**Goal of the exercise:** Line by line, count where the string "Also" appears in the listing, then give the number of such lines alone.

◆ ◆ ◆

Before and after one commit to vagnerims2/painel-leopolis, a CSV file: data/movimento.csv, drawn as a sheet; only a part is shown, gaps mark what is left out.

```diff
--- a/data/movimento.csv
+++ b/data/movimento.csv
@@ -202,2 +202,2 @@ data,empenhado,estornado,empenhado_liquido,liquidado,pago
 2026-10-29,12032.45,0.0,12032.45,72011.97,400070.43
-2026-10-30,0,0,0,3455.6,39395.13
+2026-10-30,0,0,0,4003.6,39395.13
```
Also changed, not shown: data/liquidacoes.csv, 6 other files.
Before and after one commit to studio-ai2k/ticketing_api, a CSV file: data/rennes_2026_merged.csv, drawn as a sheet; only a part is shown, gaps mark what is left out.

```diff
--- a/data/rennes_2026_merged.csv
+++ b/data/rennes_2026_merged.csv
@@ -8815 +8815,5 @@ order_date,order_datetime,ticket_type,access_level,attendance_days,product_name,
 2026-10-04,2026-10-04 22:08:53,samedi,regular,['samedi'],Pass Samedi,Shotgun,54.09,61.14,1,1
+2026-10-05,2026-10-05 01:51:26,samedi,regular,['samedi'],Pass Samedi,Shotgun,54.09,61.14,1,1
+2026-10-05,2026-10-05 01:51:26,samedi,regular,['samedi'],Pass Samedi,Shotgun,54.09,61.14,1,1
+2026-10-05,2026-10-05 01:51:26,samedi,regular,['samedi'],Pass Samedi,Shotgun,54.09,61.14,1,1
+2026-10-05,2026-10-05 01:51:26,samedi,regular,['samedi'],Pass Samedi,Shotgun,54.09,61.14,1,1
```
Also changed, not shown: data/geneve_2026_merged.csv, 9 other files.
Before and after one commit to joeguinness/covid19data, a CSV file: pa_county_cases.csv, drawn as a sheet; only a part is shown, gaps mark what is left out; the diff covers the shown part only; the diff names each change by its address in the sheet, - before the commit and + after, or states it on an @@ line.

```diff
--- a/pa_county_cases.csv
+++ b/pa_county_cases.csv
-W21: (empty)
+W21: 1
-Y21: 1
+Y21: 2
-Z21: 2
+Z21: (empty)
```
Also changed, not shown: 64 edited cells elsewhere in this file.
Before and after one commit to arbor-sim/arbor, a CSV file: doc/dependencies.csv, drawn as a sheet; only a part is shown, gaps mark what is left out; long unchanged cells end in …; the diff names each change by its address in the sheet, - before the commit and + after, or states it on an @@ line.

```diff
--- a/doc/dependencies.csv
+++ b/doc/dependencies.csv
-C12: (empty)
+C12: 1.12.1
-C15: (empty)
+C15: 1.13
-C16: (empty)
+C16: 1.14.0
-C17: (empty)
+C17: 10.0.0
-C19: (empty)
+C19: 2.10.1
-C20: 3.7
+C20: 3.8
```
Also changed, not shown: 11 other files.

◆ ◆ ◆

**Your response:** 4